Insurance fraud isn't a victimless crime. It costs everyone, from individuals and families to large businesses, hundreds of billions of dollars collectively each year. The Coalition Against Insurance Fraud indicates that fraud costs businesses and consumers $308.6 billion a year.

Additionally, the FBI estimates fraud costs the average family between $400 and $700 a year in premiums.

With that much money lost each year, it's not surprising that insurance companies have invested in technology to help identify fraud, or even stop it before it happens. As many as 96% of insurers use technology to detect fraudulent claims, according to “The State of Insurance Fraud Technology Study" published by the Coalition Against Insurance Fraud.

Filing an insurance claim is the point when a policyholder stands to gain the most from bad behavior—like overstating bodily harm or property damage, or pocketing the payment that was intended to repair or replace the insured property.

Here are some of the top ways the insurance industry uses technology to fight fraud:

Predictive analytics. Insurance carriers collect a lot of data on their policyholders and claims. With today's technology, they can put historical data to use and recognize patterns that indicate fraud. Predictive analytics includes machine learning algorithms and statistical modeling to flag claims that meet recognized patterns based on confirmed fraud cases, claims with unusual activity and patterns, or outliers that haven't been seen before and need to be reviewed by an expert.

Social network and behavior analysis. Almost everything you do leaves an electronic footprint, and insurers can use technology to identify patterns of behavior that don't line up with a claim. The most obvious example is someone who claims to be severely injured in a car accident and seeks compensation for medical expenses and lost wages but then goes on an expensive vacation and posts pictures of themselves scuba diving and surfing.

In the past, uncovering this type of fraud relied on expensive private investigators.
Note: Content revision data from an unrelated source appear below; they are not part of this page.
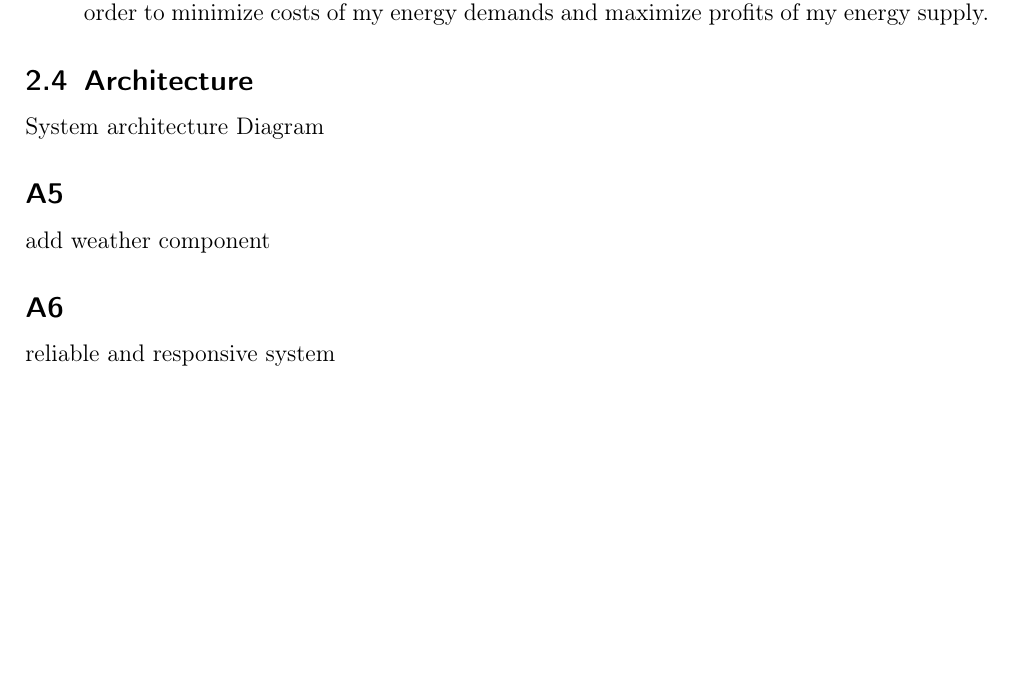
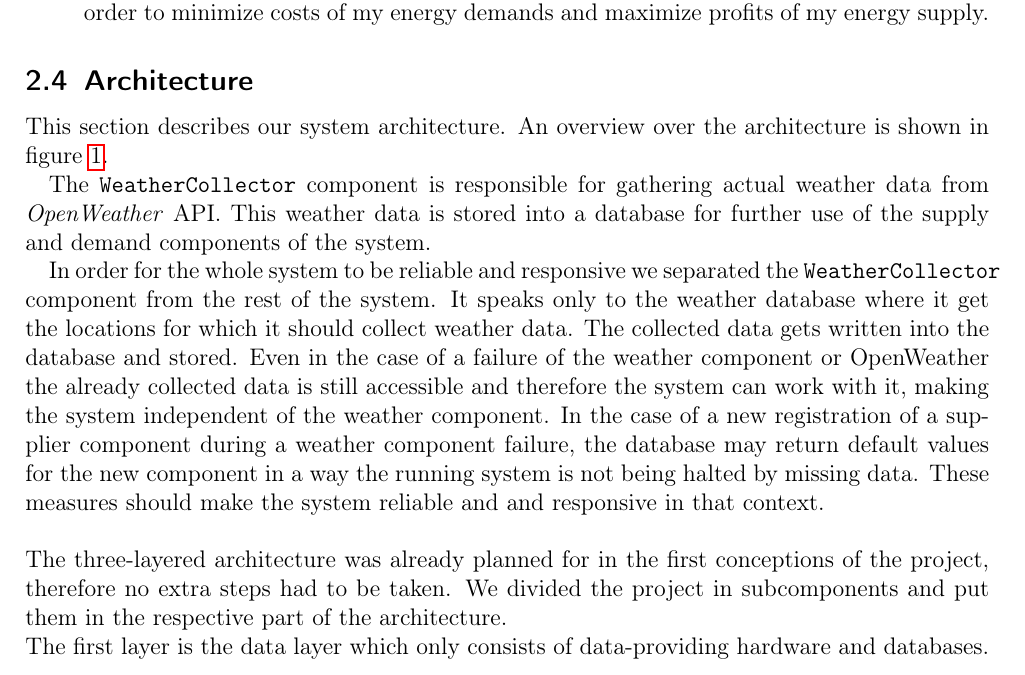
Before and after one commit to smart-energy-system/Specification, a LaTeX document (Submission1/ExXX_LastnameOfMembers.tex, which reads Submission1/Architecture.tex): part of page 4 of 5 before the commit and part of page 4 of 6 after it, cut so that both start at the same text, the shorter picture padded with empty space. Compiled offline with pdfLaTeX; an older LaTeX class or package is replaced by its successor.

Commit message:
Include architecture part

```diff
--- a/Submission1/Architecture.tex
+++ b/Submission1/Architecture.tex
@@ -6,0 +1,2 @@ The weather component speaks only to the weather database where it get the locat
+This section describes our system architecture.
+An overview over the architecture is shown in figure \ref{fig:architecture}.
@@ -7,11 +7,20 @@ The weather component speaks only to the weather database where it get the locat
+	\label{fig:architecture}
+\end{figure}
+
+The \texttt{WeatherCollector} component is responsible for gathering actual weather data from \textit{OpenWeather} API.
+This weather data is stored into a database for further use of the supply and demand components of the system.
+
+In order for the whole system to be reliable and responsive we separated the \texttt{WeatherCollector} component from the rest of the system.
+It speaks only to the weather database where it get the locations for which it should collect weather data.
 The collected data gets written into the database and stored.
-Even in the case of a failure of the weather component the already collected data is still accessible and therefore the system can still access it, making the system independent of the weather component.
-In the case of a new registration of a component during a weather component failure, the database may return default values for the new component in a way the running system is not being halted by missing data.
+Even in the case of a failure of the weather component or OpenWeather the already collected data is still accessible and therefore the system can work with it, making the system independent of the weather component.
+In the case of a new registration of a supplier component during a weather component failure, the database may return default values for the new component in a way the running system is not being halted by missing data.
 These measures should make the system reliable and and responsive in that context.\\
 \\
 The three-layered architecture was already planned for in the first conceptions of the project, therefore no extra steps had to be taken.
 We divided the project in subcomponents and put them in the respective part of the architecture.\\
-The first layer is the data layer which only consists of data-providing hardware and databases. Since the current project does not include data-providing hardware (as far as the current conception goes) only databases are left in this layer.\\
+The first layer is the data layer which only consists of data-providing hardware and databases.
+Since the current project does not include data-providing hardware (as far as the current conception goes) only databases are left in this layer.\\
 The second layer consists of the functional components of the project.
 All suppliers, storages, consumers and utility components are part of this layer, since they mostly take data from the databases and compute their respective power in- and output based on those values and give them to the simulation component.
 The simulation component is part of this layer, and takes the data the other component in order to model the different interactions of the smart grid.
--- a/Submission1/ExXX_LastnameOfMembers.tex
+++ b/Submission1/ExXX_LastnameOfMembers.tex
@@ -48,16 +48,7 @@ In comparison, $Wh$ is the total amount of energy used. $W$ is how much energy i
 \input{./UserStories.tex}
 
 \subsection{Architecture}
-System architecture Diagram
-
-\subsection*{A5}
-add weather component
-
-\subsection*{A6}
-reliable and responsive system
-
-\subsection*{A7}
-three-tier system architecture
+\input{./Architecture.tex}
 
 
 \bibliographystyle{plain}
```
Also changed, not shown: Submission1/ExXX_LastnameOfMembers.pdf, Submission1/Architecture.tex (10 more changed lines).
However, modern technology allows insurers to scan social media and other publicly available data sources to flag cases where reality doesn't line up with a claim.

Identifying application gaming. A consumer tries to get a car insurance quote online. They put in all their information online, including the names and ages of all drivers, where the vehicle will be stored, and how many miles it's driven each year. The quote comes back and it's way too high! They start making adjustments. They remove a younger driver; change the ZIP code and reduce the annual miles driven.

This type of application “gaming" may have worked in the past, but modern technology makes it less likely to succeed. Thanks to artificial intelligence and machine learning, insurers can spot patterns that show someone may be trying to game the application.

Text mining. An insurance agent, broker or insurance carrier employee creates a lot of unstructured data in the course of their daily job. This includes emails, video calls, notes on their desktop, or even sticky notes. While technology may not be able to sweep the contents of handwritten post-its, it can look at just about everything else.

Text mining uses AI to comb through massive amounts of what might seem like meaningless communication and pull out themes and patterns that can indicate fraud. 

Ellen Lichtenstein is senior content specialist at AgentSync.

Tuesday, May 7, 2024
Digital Edition